The issue of proficiency is always at the forefront for English language teachers. As English language teachers, we need a certain level of proficiency in the language to teach it so we can serve as models for our students, and provide them with valuable language input that can help them learn. However, there is still no agreed upon level of proficiency that an English language teacher needs to teach effectively, and there may never be. Different contexts, different needs, and the development of English as an international language (EIL), all make the standardization of proficiency levels across contexts somewhat superfluous. For example, an elementary English language teacher in Korea does not require the same type of proficiency as an EAP teacher in Ontario. The contexts are vastly different.
Recently, the development of English-for-teaching (Freeman et al., 2015), or specific English teacher language, has grown in prominence. In other areas, for example medicine or engineering, there has long been the realization that these fields have specialized language that professionals will need to learn. Thus, when someone in medicine needs to learn English, this focus on medical English in the classroom can help them learn the language they need to succeed in their professional lives. English-for-teaching is essentially the same thing, but for English teachers.

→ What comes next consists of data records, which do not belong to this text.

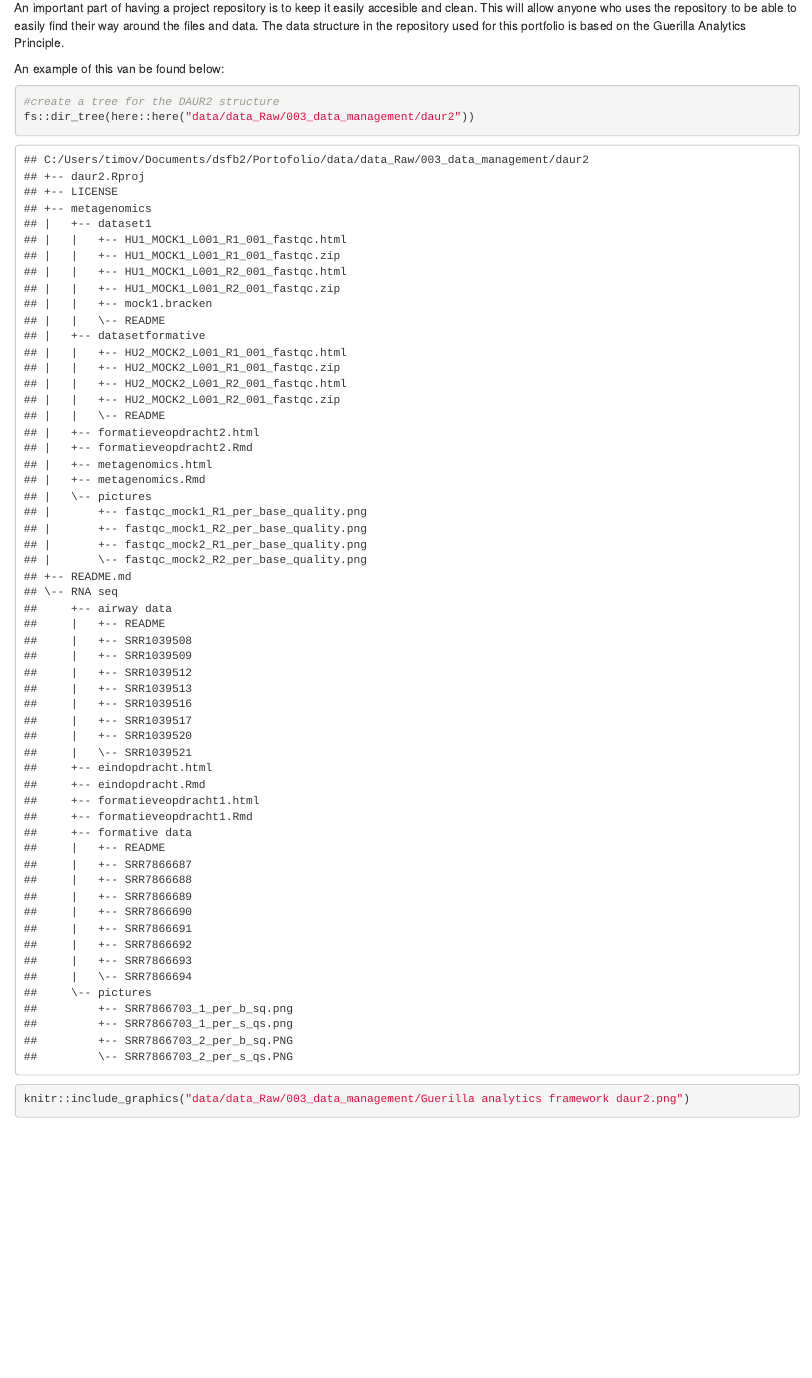
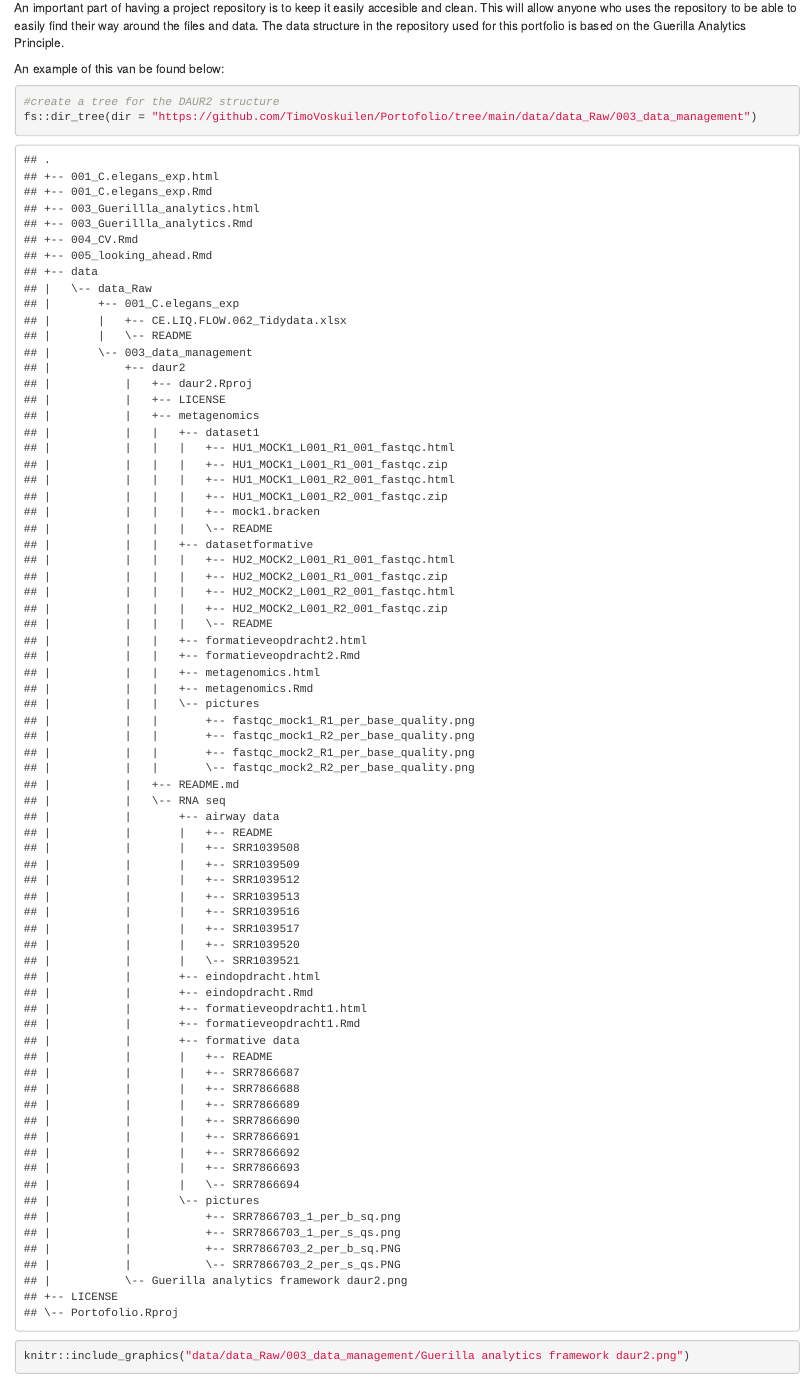
Before and after one commit to TimoVoskuilen/Portofolio, an R Markdown document (003_Guerillla_analytics.Rmd): the page in a window 1100 px wide, from 130 px down. The pictures show the output file 003_Guerillla_analytics.html that the author committed with the source, opened offline.

Commit message:
now its from github

````diff
--- a/003_Guerillla_analytics.Rmd
+++ b/003_Guerillla_analytics.Rmd
@@ -18,6 +18,6 @@ An example of this van be found below:
 
 ```{r}
 #create a tree for the DAUR2 structure
-fs::dir_tree(here::here("data/data_Raw/003_data_management/daur2"))
+fs::dir_tree(dir = "https://github.com/TimoVoskuilen/Portofolio/tree/main/data/data_Raw/003_data_management")
 knitr::include_graphics("data/data_Raw/003_data_management/Guerilla analytics framework daur2.png")
 ```
````
Also changed, not shown: 003_Guerillla_analytics.html.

In a wide-reaching project, researchers set out to determine what words and phrases are most commonly used by English language teachers. Drawing on data from contexts around the globe, they were able to discover what language teachers need to teach in English. This is an important development considering the state of English language teaching. More and more teachers are now required to teach English in various EFL contexts, despite this not being their area of teaching. Often, these teachers are thrust into the English language classroom and asked to teach, whether they are ready or confident.
It should be noted that the English-for-teaching project is focused on teachers in EFL contexts who are teaching beginner and intermediate proficiency speakers. However, the issue of separating language that is specific to teaching from overall proficiency is somewhat difficult as many of the words and phrases could be considered common daily language. While medical English has a highly specific vocabulary that most speakers will never need to know, the words English teachers use in the classroom are much more common. While there certainly is crossover, separating specific teaching language away from overall proficiency is an important step for some English teachers. Expecting teachers to acquire a high overall proficiency in some EFL contexts is not possible, and many times, not needed. English-for-teaching serves as a smaller subset of language that is much more achievable for teachers to learn and allows them to manage their classrooms in English and still provide their students with valuable language input.
For more information on English-for-teaching, check out the article below, or have a look at the ELTeach website here.
Freeman, D., Katz, A., Gomez, P.G. & Burns, A. (2015). English-for-teaching: Rethinking teacher proficiency in the classroom. ELT Journal, 69(2), 129 – 139.